Through my paintings, I work to retread and reinterpret the realm of nature, which has been traditionally linked to the feminine experience due to its associations with procreation and the presence of vital cycles. My artwork, which is labour-intensive and uses “feminine techniques” such as pastel colours and bright pink, as well as decorative elements, subverts what has been historically deemed as “lesser” art based on gender associations. My paintings, baroque and beautiful to the point of being grotesque, serve as a reminder that the perfect ideals that we are brought up to aspire to are, in the end, a fiction.
How does the theme ‘Biosphere’ play a role in your work?
I constantly portray different aspects of biosphere in my work. I typically combine hyperrealistic representations of nature, often flowers, with more fantastical elements, such as bright pink or purple backgrounds. By contrasting soothing elements found in nature against colours that can be considered more “artificial” or camp, I explore some of the contradictions and hypocrisies inherent in society.
As a woman and as a latina, I grew up with a very clear idea of what was expected of me. This narrow, even asphyxiating vision of success—marrying a provider husband and being a child bearer—is one that I find both repellent and fascinating. Beyond making art that is patronizing or that makes overly general assumptions, I prefer to reflect on the contradictions that we carry with us based on what we are expected to aspire to, what we actually want, and how we present ourselves in society.
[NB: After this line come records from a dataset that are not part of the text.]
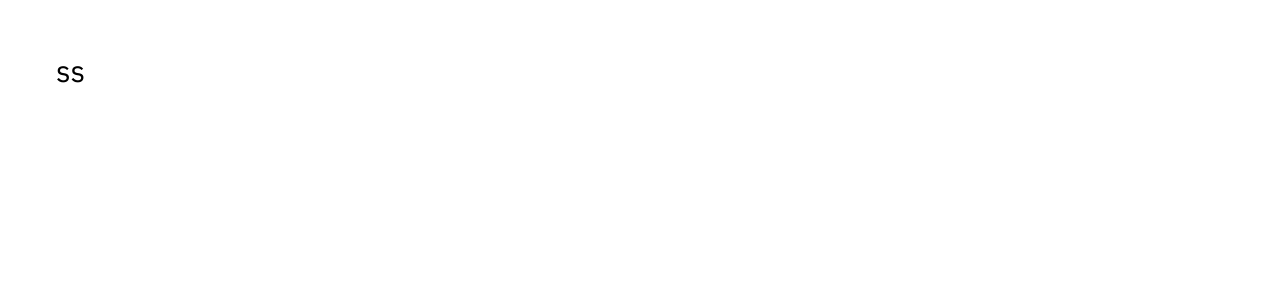
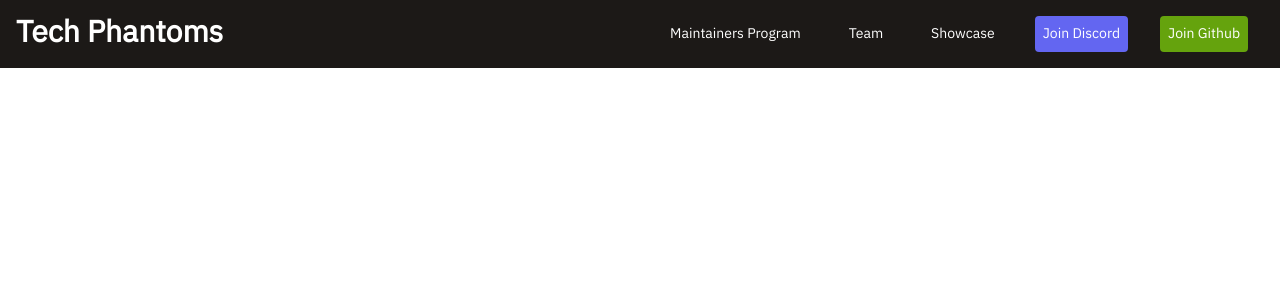
Before and after one commit to Tech-Phantoms/Tech-Phantoms, a Next.js app: page / in a window 1280 px wide. Shown: the top 300 px of the page. Built offline with nearby package versions, Linux system fonts and the light colour scheme.

Commit message:
Add Navbar

```diff
--- a/components/navbar/index.tsx
+++ b/components/navbar/index.tsx
@@ -1,9 +1,58 @@
-const NavItems  =[{}]
-const Navbar = (props:any) =>{
+// import Image from 'next/image'
+
+const NavItems = [
+    {
+        text: "Maintainers Program"
+    },
+    {
+        text: "Team"
+    },
+    {
+        text: "Showcase"
+    },
+]
+
+const Navbar = (props: any) => {
     return <>
-    <div className="text-3xl p-14 bg-black-200">
-ss
-    </div>
+        <div className="text-3xl  p-4 bg-stone-900	 flex">
+            <div className="grow">
+                <p className="font-bold text-white">
+                    Tech Phantoms
+                </p>
+            </div>
+            {
+                NavItems && NavItems.map((item) => {
+                    return <>
+                        <div>
+                            <p className="ml-4 p-2 mr-4 text-sm text-white
+                            hover:bg-orange-300
+                            hover:rounded
+                            hover:text-black
+                            hover:cursor-pointer">
+                                {item.text}
+                            </p>
+                        </div>
+                    </>
+                })
+            }
+            <div>
+                <p className=" bg-indigo-500 rounded ml-4 p-2 mr-4 text-sm text-white
+                hover:bg-indigo-600
+                hover:cursor-pointer
+                ">
+                    Join Discord
+                </p>
+            </div>
+            <div>
+                <p className="bg-lime-600 rounded ml-4 p-2 mr-4 text-sm text-white
+                hover:bg-lime-700
+                hover:cursor-pointer
+                ">
+                    Join Github
+                </p>
+            </div>
+
+        </div>
     </>
 }
 export default Navbar;
```
Also changed, not shown: public/images/logo.png (added), public/images/logo.svg (added).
I see my paintings as other worlds, full of colours and detail, combining fantasy with reality. I consider these baroque compositions to be analogous to that perfect ideal of a housewife and a mother that we are often expected to desire and portray in Latin America.